The Jakarta Post
A recently released United Nations Environment Programme (UNEP) report says imports required to supply Asia and the Pacific with raw materials have more than doubled since 1992 and will continue to dominate material flows in the world.
Countries and businesses need to invest in resource efficiency to remain competitive and secure future prosperity.
'Investment in natural capital, which many of the poorest depend and on which the region as a whole depends on for long term growth [is needed],' UNEP regional director and representative for Asia and the Pacific, Kaveh Zahedi, said in a release made available to The Jakarta Post on Saturday.
'The current inefficient patterns make the region reliant on large scale imports of fuel and materials and has led to widespread air and water pollution,' he went on.
The report ' Keeping Track of Our Changing Environment in Asia and the Pacific ' illustrates major environmental, economic, and social changes that have taken place in Asia and the Pacific since 1992, the year when countries around the world put forth their commitment to move toward sustainable development.
Growth in material use has outpaced GDP growth in the region over the last two decades, leading to an increase in the material intensity three times more than the rest of the world. The consumption of construction materials grew fastest at 176 percent, followed by metal ores and industrial materials at 130 percent, fossil fuels at 106 percent and biomass at 47 percent, the report reveals.
The region's dependence on foreign resources is expected to grow and will inevitably cause vulnerability to fluctuations in international prices as countries deplete their domestic resource bases.
Such consumption has led to rapid modernization of infrastructures and cities in Asia Pacific countries where more than 1.6 billion people live.
On the other side, such an accelerated pace of urbanization and industrialization has increased pressure on the environment that may affect future growth in the region.

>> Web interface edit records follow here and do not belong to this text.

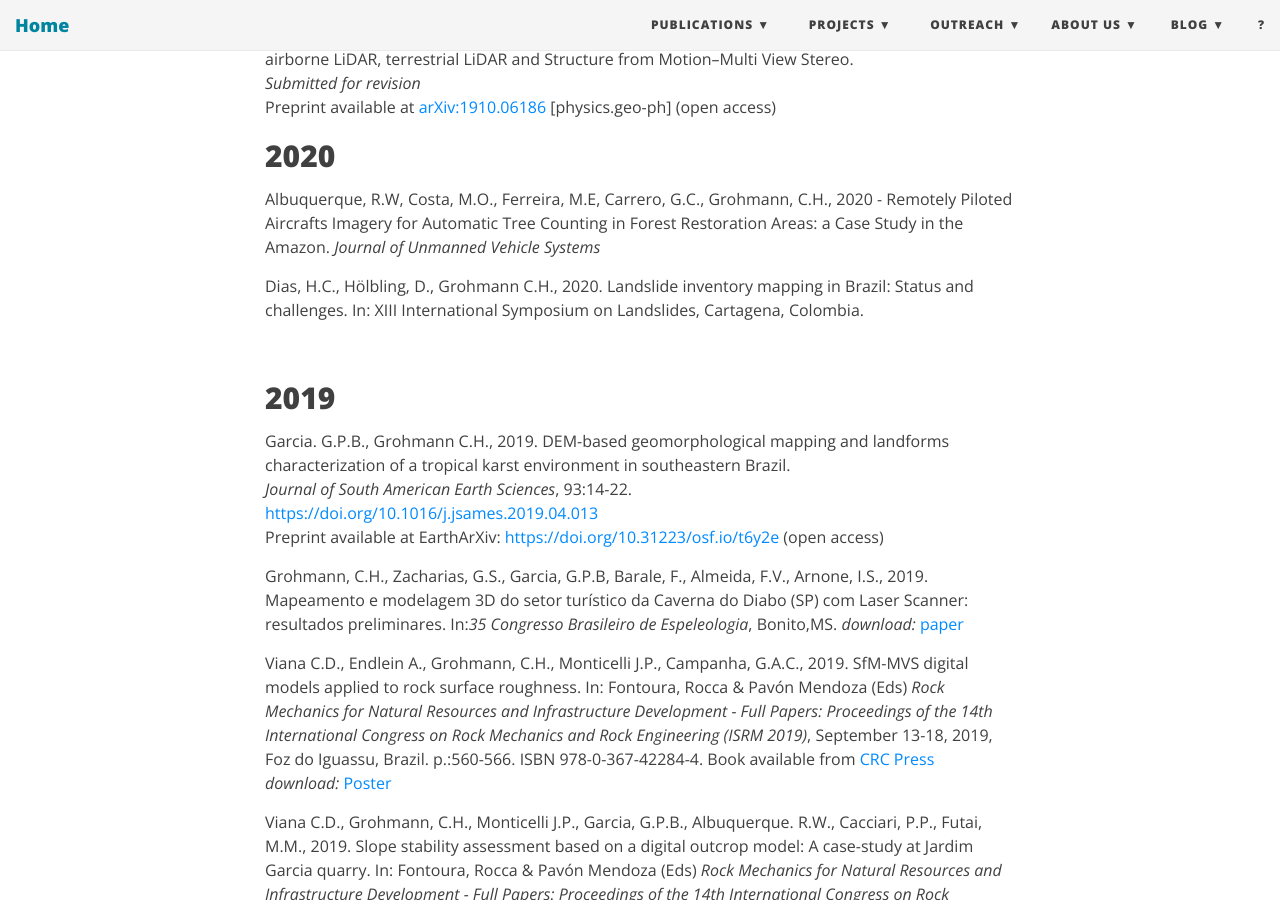
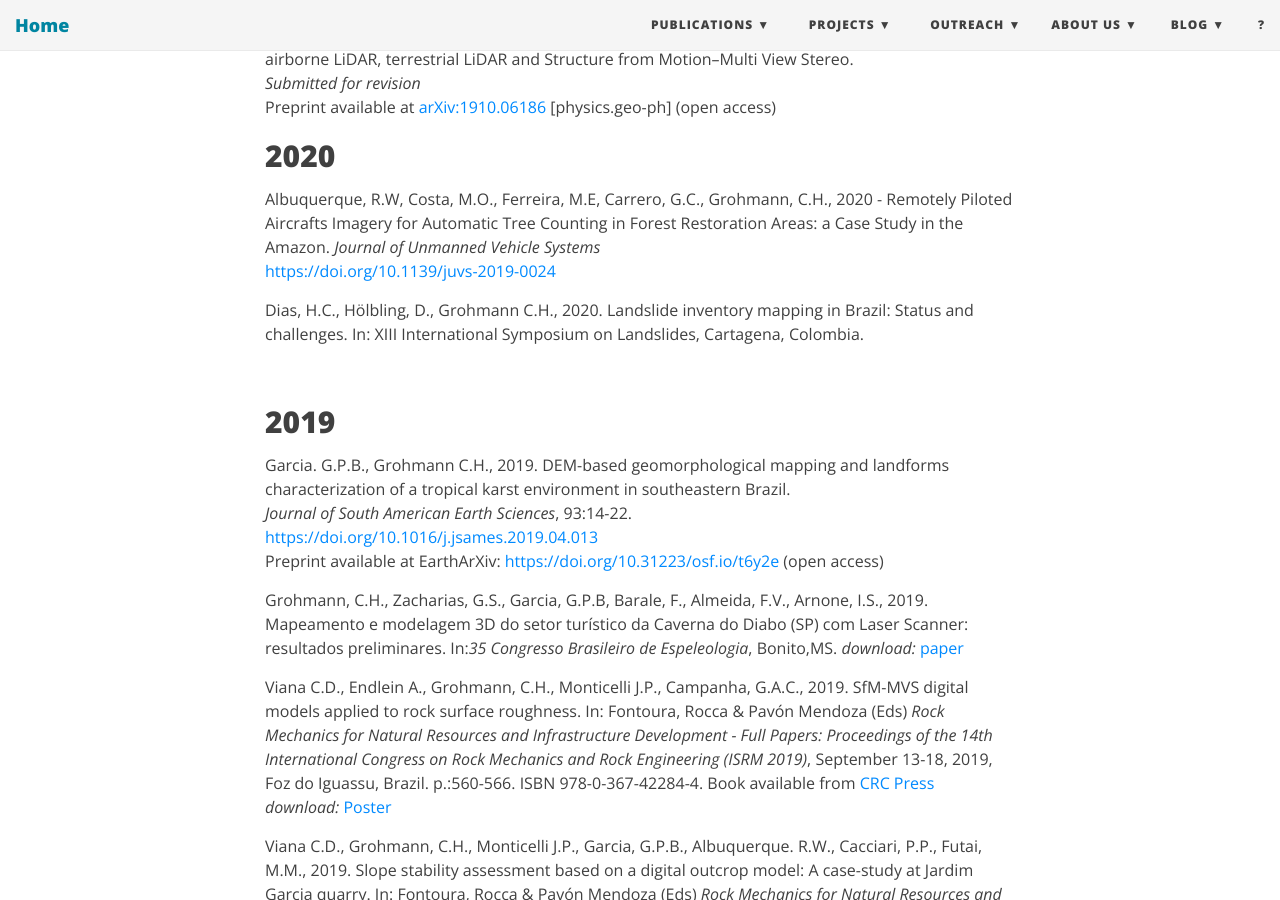
Before and after one commit to SPAMLab/SPAMLab.github.io, a Jekyll site: the page built from publications.md, in a window 1280 px wide and 900 px high, scrolled down 545 px. Built offline with Jekyll 4.4.1, drawn with Linux system fonts in a browser that asks for light colours; nearby versions of some CDN libraries; some of the changed lines change nothing that is shown.

Commit message:
Update publications.md

```diff
--- a/publications.md
+++ b/publications.md
@@ -26,6 +26,7 @@ Preprint available at [arXiv:1910.06186](https://arxiv.org/abs/1910.06186) [phys
 ## 2020
 
 <a name="treecount_rafael"></a>Albuquerque, R.W, Costa, M.O., Ferreira, M.E, Carrero, G.C., Grohmann, C.H., 2020 - Remotely Piloted Aircrafts Imagery for Automatic Tree Counting in Forest Restoration Areas: a Case Study in the Amazon. _Journal of Unmanned Vehicle Systems_
+[https://doi.org/10.1139/juvs-2019-0024](https://doi.org/10.1139/juvs-2019-0024)
 
 <a name="isl_helen"></a>Dias, H.C., H&ouml;lbling, D., Grohmann C.H., 2020. Landslide inventory mapping in Brazil: Status and challenges. In: XIII International Symposium on Landslides, Cartagena, Colombia.
 
```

The report was released days before the first ever UN Environment Assembly, which is scheduled to take place in Nairobi, Kenya, from June 23 to 27. More than 18 ministers and vice ministers and representatives of more than 30 countries in Asia Pacific are expected to attend the historical event. (ebf)